== Segment start ==

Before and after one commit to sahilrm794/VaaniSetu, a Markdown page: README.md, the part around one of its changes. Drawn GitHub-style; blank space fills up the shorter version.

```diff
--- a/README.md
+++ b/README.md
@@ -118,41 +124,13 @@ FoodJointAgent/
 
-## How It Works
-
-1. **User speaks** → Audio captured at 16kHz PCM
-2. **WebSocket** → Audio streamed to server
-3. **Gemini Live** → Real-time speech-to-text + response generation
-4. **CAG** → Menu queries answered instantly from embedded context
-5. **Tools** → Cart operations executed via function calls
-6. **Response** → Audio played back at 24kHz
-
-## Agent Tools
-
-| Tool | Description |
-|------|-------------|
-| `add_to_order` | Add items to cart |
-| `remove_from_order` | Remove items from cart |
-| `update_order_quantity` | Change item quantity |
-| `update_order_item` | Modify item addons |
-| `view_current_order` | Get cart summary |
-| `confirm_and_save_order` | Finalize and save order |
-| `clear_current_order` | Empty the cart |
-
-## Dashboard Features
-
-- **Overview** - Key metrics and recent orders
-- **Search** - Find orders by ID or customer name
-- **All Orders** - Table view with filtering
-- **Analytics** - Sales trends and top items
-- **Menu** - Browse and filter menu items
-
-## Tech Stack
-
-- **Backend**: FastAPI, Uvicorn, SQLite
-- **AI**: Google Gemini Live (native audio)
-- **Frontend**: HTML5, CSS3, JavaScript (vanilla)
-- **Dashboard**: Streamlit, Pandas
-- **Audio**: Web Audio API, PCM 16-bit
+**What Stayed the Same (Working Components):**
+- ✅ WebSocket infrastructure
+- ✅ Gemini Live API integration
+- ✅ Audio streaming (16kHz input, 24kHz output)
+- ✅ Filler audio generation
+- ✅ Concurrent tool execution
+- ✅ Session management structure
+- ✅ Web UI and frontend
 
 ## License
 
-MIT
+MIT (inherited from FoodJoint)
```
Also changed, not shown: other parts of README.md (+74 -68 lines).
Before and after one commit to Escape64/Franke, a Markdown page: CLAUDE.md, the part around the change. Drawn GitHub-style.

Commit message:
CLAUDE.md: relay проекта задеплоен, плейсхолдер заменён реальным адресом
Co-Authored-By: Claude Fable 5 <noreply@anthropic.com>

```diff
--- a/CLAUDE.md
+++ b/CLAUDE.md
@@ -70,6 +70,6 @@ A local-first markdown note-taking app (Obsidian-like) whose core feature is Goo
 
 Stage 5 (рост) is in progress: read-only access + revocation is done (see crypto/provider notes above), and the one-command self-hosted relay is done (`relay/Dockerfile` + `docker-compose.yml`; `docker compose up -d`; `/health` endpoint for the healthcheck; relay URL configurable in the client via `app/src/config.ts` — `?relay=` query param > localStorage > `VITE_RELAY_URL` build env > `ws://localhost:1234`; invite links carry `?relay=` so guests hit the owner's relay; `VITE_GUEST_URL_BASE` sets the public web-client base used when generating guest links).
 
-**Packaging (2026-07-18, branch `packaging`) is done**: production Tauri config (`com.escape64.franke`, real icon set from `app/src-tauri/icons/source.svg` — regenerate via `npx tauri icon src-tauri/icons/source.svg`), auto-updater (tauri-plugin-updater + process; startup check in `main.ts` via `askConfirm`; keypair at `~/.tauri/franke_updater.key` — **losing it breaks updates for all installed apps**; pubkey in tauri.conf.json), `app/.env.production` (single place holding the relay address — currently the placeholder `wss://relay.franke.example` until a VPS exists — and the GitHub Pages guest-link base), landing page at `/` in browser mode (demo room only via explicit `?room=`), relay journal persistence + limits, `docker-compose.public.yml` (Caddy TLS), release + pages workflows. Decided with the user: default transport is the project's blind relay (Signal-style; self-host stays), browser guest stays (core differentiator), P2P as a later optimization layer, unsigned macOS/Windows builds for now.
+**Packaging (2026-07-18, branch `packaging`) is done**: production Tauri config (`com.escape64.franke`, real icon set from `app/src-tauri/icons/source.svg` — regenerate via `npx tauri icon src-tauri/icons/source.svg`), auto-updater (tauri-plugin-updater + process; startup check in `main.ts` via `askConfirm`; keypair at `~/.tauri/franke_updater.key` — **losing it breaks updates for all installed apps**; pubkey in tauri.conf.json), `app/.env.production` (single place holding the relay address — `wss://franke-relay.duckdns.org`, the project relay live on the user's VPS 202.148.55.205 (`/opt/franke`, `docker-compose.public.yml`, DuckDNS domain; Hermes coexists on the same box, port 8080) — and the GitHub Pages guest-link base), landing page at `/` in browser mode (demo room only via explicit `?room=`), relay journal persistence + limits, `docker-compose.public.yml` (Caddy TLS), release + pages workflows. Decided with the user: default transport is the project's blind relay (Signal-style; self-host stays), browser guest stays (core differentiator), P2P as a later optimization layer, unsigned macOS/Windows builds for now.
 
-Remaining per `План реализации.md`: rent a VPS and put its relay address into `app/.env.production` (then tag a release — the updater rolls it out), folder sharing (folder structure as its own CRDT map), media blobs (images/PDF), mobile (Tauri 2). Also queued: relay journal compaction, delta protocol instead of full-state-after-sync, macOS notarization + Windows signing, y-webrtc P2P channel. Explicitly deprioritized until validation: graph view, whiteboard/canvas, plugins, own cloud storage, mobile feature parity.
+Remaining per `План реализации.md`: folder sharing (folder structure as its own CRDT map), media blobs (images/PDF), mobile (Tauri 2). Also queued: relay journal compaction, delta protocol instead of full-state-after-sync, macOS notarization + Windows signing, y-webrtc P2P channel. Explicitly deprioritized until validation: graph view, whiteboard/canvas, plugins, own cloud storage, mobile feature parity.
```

== Segment end ==

#### PROBLEM STATEMENT
All lines above should be output verbatim.

#### REPLY
Before and after one commit to sahilrm794/VaaniSetu, a Markdown page: README.md, the part around one of its changes. Drawn GitHub-style; blank space fills up the shorter version.

```diff
--- a/README.md
+++ b/README.md
@@ -118,41 +124,13 @@ FoodJointAgent/
 
-## How It Works
-
-1. **User speaks** → Audio captured at 16kHz PCM
-2. **WebSocket** → Audio streamed to server
-3. **Gemini Live** → Real-time speech-to-text + response generation
-4. **CAG** → Menu queries answered instantly from embedded context
-5. **Tools** → Cart operations executed via function calls
-6. **Response** → Audio played back at 24kHz
-
-## Agent Tools
-
-| Tool | Description |
-|------|-------------|
-| `add_to_order` | Add items to cart |
-| `remove_from_order` | Remove items from cart |
-| `update_order_quantity` | Change item quantity |
-| `update_order_item` | Modify item addons |
-| `view_current_order` | Get cart summary |
-| `confirm_and_save_order` | Finalize and save order |
-| `clear_current_order` | Empty the cart |
-
-## Dashboard Features
-
-- **Overview** - Key metrics and recent orders
-- **Search** - Find orders by ID or customer name
-- **All Orders** - Table view with filtering
-- **Analytics** - Sales trends and top items
-- **Menu** - Browse and filter menu items
-
-## Tech Stack
-
-- **Backend**: FastAPI, Uvicorn, SQLite
-- **AI**: Google Gemini Live (native audio)
-- **Frontend**: HTML5, CSS3, JavaScript (vanilla)
-- **Dashboard**: Streamlit, Pandas
-- **Audio**: Web Audio API, PCM 16-bit
+**What Stayed the Same (Working Components):**
+- ✅ WebSocket infrastructure
+- ✅ Gemini Live API integration
+- ✅ Audio streaming (16kHz input, 24kHz output)
+- ✅ Filler audio generation
+- ✅ Concurrent tool execution
+- ✅ Session management structure
+- ✅ Web UI and frontend
 
 ## License
 
-MIT
+MIT (inherited from FoodJoint)
```
Also changed, not shown: other parts of README.md (+74 -68 lines).
Before and after one commit to Escape64/Franke, a Markdown page: CLAUDE.md, the part around the change. Drawn GitHub-style.

Commit message:
CLAUDE.md: relay проекта задеплоен, плейсхолдер заменён реальным адресом
Co-Authored-By: Claude Fable 5 <noreply@anthropic.com>

```diff
--- a/CLAUDE.md
+++ b/CLAUDE.md
@@ -70,6 +70,6 @@ A local-first markdown note-taking app (Obsidian-like) whose core feature is Goo
 
 Stage 5 (рост) is in progress: read-only access + revocation is done (see crypto/provider notes above), and the one-command self-hosted relay is done (`relay/Dockerfile` + `docker-compose.yml`; `docker compose up -d`; `/health` endpoint for the healthcheck; relay URL configurable in the client via `app/src/config.ts` — `?relay=` query param > localStorage > `VITE_RELAY_URL` build env > `ws://localhost:1234`; invite links carry `?relay=` so guests hit the owner's relay; `VITE_GUEST_URL_BASE` sets the public web-client base used when generating guest links).
 
-**Packaging (2026-07-18, branch `packaging`) is done**: production Tauri config (`com.escape64.franke`, real icon set from `app/src-tauri/icons/source.svg` — regenerate via `npx tauri icon src-tauri/icons/source.svg`), auto-updater (tauri-plugin-updater + process; startup check in `main.ts` via `askConfirm`; keypair at `~/.tauri/franke_updater.key` — **losing it breaks updates for all installed apps**; pubkey in tauri.conf.json), `app/.env.production` (single place holding the relay address — currently the placeholder `wss://relay.franke.example` until a VPS exists — and the GitHub Pages guest-link base), landing page at `/` in browser mode (demo room only via explicit `?room=`), relay journal persistence + limits, `docker-compose.public.yml` (Caddy TLS), release + pages workflows. Decided with the user: default transport is the project's blind relay (Signal-style; self-host stays), browser guest stays (core differentiator), P2P as a later optimization layer, unsigned macOS/Windows builds for now.
+**Packaging (2026-07-18, branch `packaging`) is done**: production Tauri config (`com.escape64.franke`, real icon set from `app/src-tauri/icons/source.svg` — regenerate via `npx tauri icon src-tauri/icons/source.svg`), auto-updater (tauri-plugin-updater + process; startup check in `main.ts` via `askConfirm`; keypair at `~/.tauri/franke_updater.key` — **losing it breaks updates for all installed apps**; pubkey in tauri.conf.json), `app/.env.production` (single place holding the relay address — `wss://franke-relay.duckdns.org`, the project relay live on the user's VPS 202.148.55.205 (`/opt/franke`, `docker-compose.public.yml`, DuckDNS domain; Hermes coexists on the same box, port 8080) — and the GitHub Pages guest-link base), landing page at `/` in browser mode (demo room only via explicit `?room=`), relay journal persistence + limits, `docker-compose.public.yml` (Caddy TLS), release + pages workflows. Decided with the user: default transport is the project's blind relay (Signal-style; self-host stays), browser guest stays (core differentiator), P2P as a later optimization layer, unsigned macOS/Windows builds for now.
 
-Remaining per `План реализации.md`: rent a VPS and put its relay address into `app/.env.production` (then tag a release — the updater rolls it out), folder sharing (folder structure as its own CRDT map), media blobs (images/PDF), mobile (Tauri 2). Also queued: relay journal compaction, delta protocol instead of full-state-after-sync, macOS notarization + Windows signing, y-webrtc P2P channel. Explicitly deprioritized until validation: graph view, whiteboard/canvas, plugins, own cloud storage, mobile feature parity.
+Remaining per `План реализации.md`: folder sharing (folder structure as its own CRDT map), media blobs (images/PDF), mobile (Tauri 2). Also queued: relay journal compaction, delta protocol instead of full-state-after-sync, macOS notarization + Windows signing, y-webrtc P2P channel. Explicitly deprioritized until validation: graph view, whiteboard/canvas, plugins, own cloud storage, mobile feature parity.
```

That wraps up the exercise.